====== Data listing ======

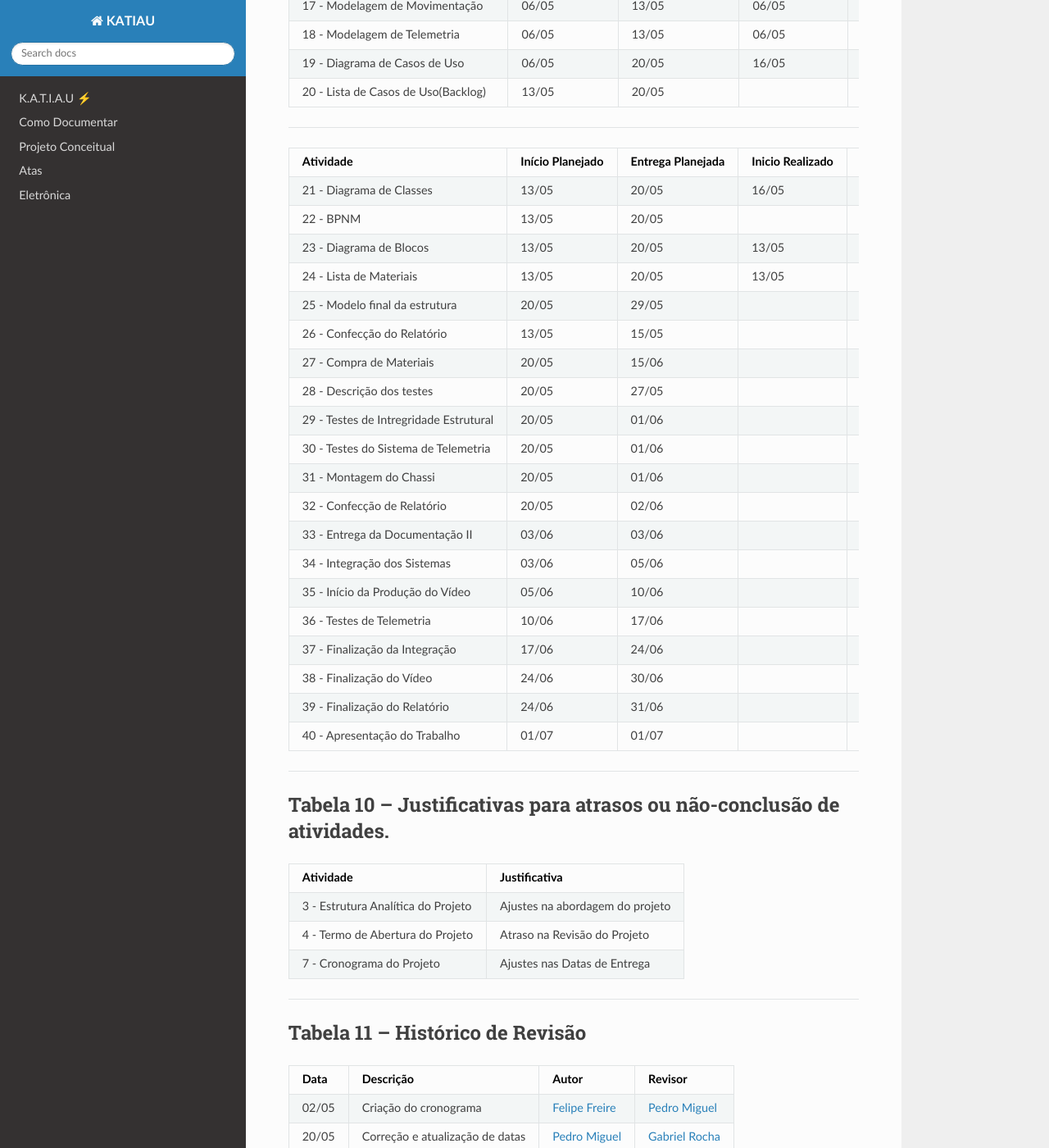
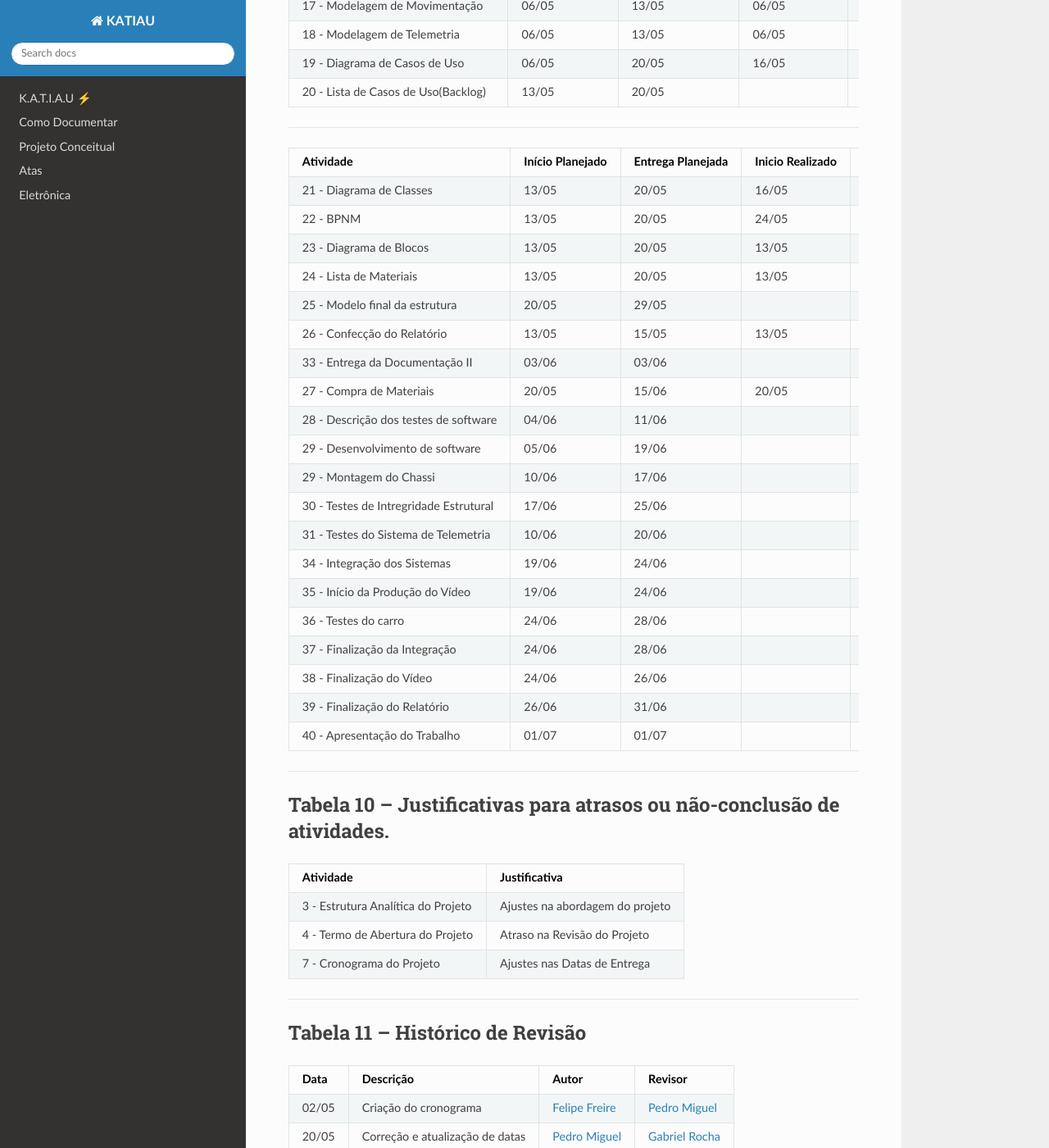
Before and after one commit to PI1-2024-1/PI1-KATIAU-docs, an MkDocs documentation site: the page built from docs/Documentacao/6_Cronograma.md, in a window 1280 px wide and 1400 px high, scrolled down 1057 px. Shown: the whole window at 82% size. Built offline with MkDocs 1.6.1, drawn with Linux system fonts in a browser that asks for light colours; nearby versions of some CDN libraries.

Commit message:
Adição da ata da reunião de 03/06, atualização do cronograma e Roteiro dos testes

```diff
--- a/docs/Documentacao/6_Cronograma.md
+++ b/docs/Documentacao/6_Cronograma.md
@@ -34,8 +34,8 @@ ________________________________________________________________________________
 | 16 - Definição de Documentação     | 06/05 | 13/05 |       |       | 16                |Sub-grupo software      |
 | 17 - Modelagem de Movimentação     | 06/05 | 13/05 | 06/05 | 13/05 | 15                |Sub-grupo Eletrônica    |
 | 18 - Modelagem de Telemetria       | 06/05 | 13/05 | 06/05 | 13/05 | 12 e 18           |Sub-grupo Eletrônica    |
-| 19 - Diagrama de Casos de Uso      | 06/05 | 20/05 | 16/05 |       | 16 e 17           |Sub-grupo Software      |
-| 20 - Lista de Casos de Uso(Backlog)| 13/05 | 20/05 |       |       | 19                |Sub-grupo Software      |
+| 19 - Diagrama de Casos de Uso      | 06/05 | 20/05 | 16/05 | 02/06 | 16 e 17           |Sub-grupo Software      |
+| 20 - Lista de Casos de Uso(Backlog)| 13/05 | 20/05 |       | 02/06 | 19                |Sub-grupo Software      |
 
 ___________________________________________________________________________________
 
@@ -43,24 +43,24 @@ ________________________________________________________________________________
 | Atividade | Início Planejado | Entrega Planejada | Inicio Realizado | Entrega Realizada | Ativadades Predecessoras | Responsáveis |
 | ------------------------------------- | ----- | ----- | ----- | ----- | ------------------- | ------------------- |
 | 21 - Diagrama de Classes              | 13/05 | 20/05 | 16/05 | 20/05 | 16 e 17             |Sub-grupo Software   |
-| 22 - BPNM                             | 13/05 | 20/05 |       |       | 16 e 17             |Sub-grupo Software   |
-| 23 - Diagrama de Blocos               | 13/05 | 20/05 | 13/05 |       |                     |Sub-grupo Eletronica |
+| 22 - BPNM                             | 13/05 | 20/05 | 24/05 | 31/05 | 16 e 17             |Sub-grupo Software   |
+| 23 - Diagrama de Blocos               | 13/05 | 20/05 | 13/05 | 20/05 |                     |Sub-grupo Eletronica |
 | 24 - Lista de Materiais               | 13/05 | 20/05 | 13/05 |       | 10, 12 e 15         |Sub-Gerentes         |
 | 25 - Modelo final da estrutura        | 20/05 | 29/05 |       |       | 14,15 e 17          |Sub-grupo Estrutura  |
-| 26 - Confecção do Relatório           | 13/05 | 15/05 |       |       | 11, 17 e 23         |Sub-grupo overleaf   |
-| 27 - Compra de Materiais              | 20/05 | 15/06 |       |       | 23                  |Sub-Gerentes         |
-| 28 - Descrição dos testes             | 20/05 | 27/05 |       |       |                     |Sub-grupo Software   |
-| 29 - Testes de Intregridade Estrutural| 20/05 | 01/06 |       |       | 13, 15 e 25         |Sub-grupo eletrônica |
-| 30 - Testes do Sistema de Telemetria  | 20/05 | 01/06 |       |       | 19 e 26             |Sub-grupo eletrônica |
-| 31 - Montagem do Chassi               | 20/05 | 01/06 |       |       | 26 e 12             |Sub-grupo eletrônica |
-| 32 - Confecção de Relatório           | 20/05 | 02/06 |       |       | 20, 21, 22, 23 e 24 |Sub-grupo overleaf   |
+| 26 - Confecção do Relatório           | 13/05 | 15/05 | 13/05 | 03/06 | 11, 17 e 23         |Sub-grupo overleaf   |
 | 33 - Entrega da Documentação II       | 03/06 | 03/06 |       |       | 28 e 29             |Gerente Geral        |
-| 34 - Integração dos Sistemas          | 03/06 | 05/06 |       |       | 24 e 25             |Sub-grupo eletrônica |
-| 35 - Início da Produção do Vídeo      | 05/06 | 10/06 |       |       |                     |Sub-grupo vídeo      |
-| 36 - Testes de Telemetria             | 10/06 | 17/06 |       |       | 28                  |Sub-grupo eletrônica |
-| 37 - Finalização da Integração        | 17/06 | 24/06 |       |       | 31                  |Sub-grupo eletrônica |
-| 38 - Finalização do Vídeo             | 24/06 | 30/06 |       |       | 32, 33 e 34         |Sub-grupo vídeo      |
-| 39 - Finalização do Relatório         | 24/06 | 31/06 |       |       | 29                  |Sub-grupo overleaf   |
+| 27 - Compra de Materiais              | 20/05 | 15/06 | 20/05 |       | 23                  |Sub-Gerentes         |
+| 28 - Descrição dos testes de software | 04/06 | 11/06 |       |       |                     |Sub-grupo Software   |
+| 29 - Desenvolvimento de software      | 05/06 | 19/06 |       |       |                     | Sub-grupo Software  |
+| 29 - Montagem do Chassi               | 10/06 | 17/06 |       |       | 26 e 12             |Sub-grupo Estrutura  |
+| 30 - Testes de Intregridade Estrutural| 17/06 | 25/06 |       |       | 13, 15 e 25         |Sub-grupo Estrutura  |
+| 31 - Testes do Sistema de Telemetria  | 10/06 | 20/06 |       |       | 19 e 26             |Sub-grupo eletrônica |
+| 34 - Integração dos Sistemas          | 19/06 | 24/06 |       |       | 24 e 25             |Sub-grupo eletrônica e software |
+| 35 - Início da Produção do Vídeo      | 19/06 | 24/06 |       |       |                     |Sub-grupo Vídeo      |
+| 36 - Testes do carro                  | 24/06 | 28/06 |       |       | 28                  |Sub-grupo eletrônica |
+| 37 - Finalização da Integração        | 24/06 | 28/06 |       |       | 31                  |Sub-grupo eletrônica |
+| 38 - Finalização do Vídeo             | 24/06 | 26/06 |       |       | 32, 33 e 34         |Sub-grupo vídeo      |
+| 39 - Finalização do Relatório         | 26/06 | 31/06 |       |       | 29                  |Sub-grupo overleaf   |
 | 40 - Apresentação do Trabalho         | 01/07 | 01/07 |       |       |                     |Todos Integrantes    |
 
 ___________________________________________________________________________________
```
Also changed, not shown: docs/Atas/Gerais/Reuniao_Geral_6.md (added, +13 -0 lines), docs/Documentacao/4_Conceitual.md (+15 -10 lines).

======

What you have to do | Show all lines in the entries above where the string "Vídeo" appears.

Completed task |
-| 35 - Início da Produção do Vídeo      | 05/06 | 10/06 |       |       |                     |Sub-grupo vídeo      |
-| 38 - Finalização do Vídeo             | 24/06 | 30/06 |       |       | 32, 33 e 34         |Sub-grupo vídeo      |
+| 35 - Início da Produção do Vídeo      | 19/06 | 24/06 |       |       |                     |Sub-grupo Vídeo      |
+| 38 - Finalização do Vídeo             | 24/06 | 26/06 |       |       | 32, 33 e 34         |Sub-grupo vídeo      |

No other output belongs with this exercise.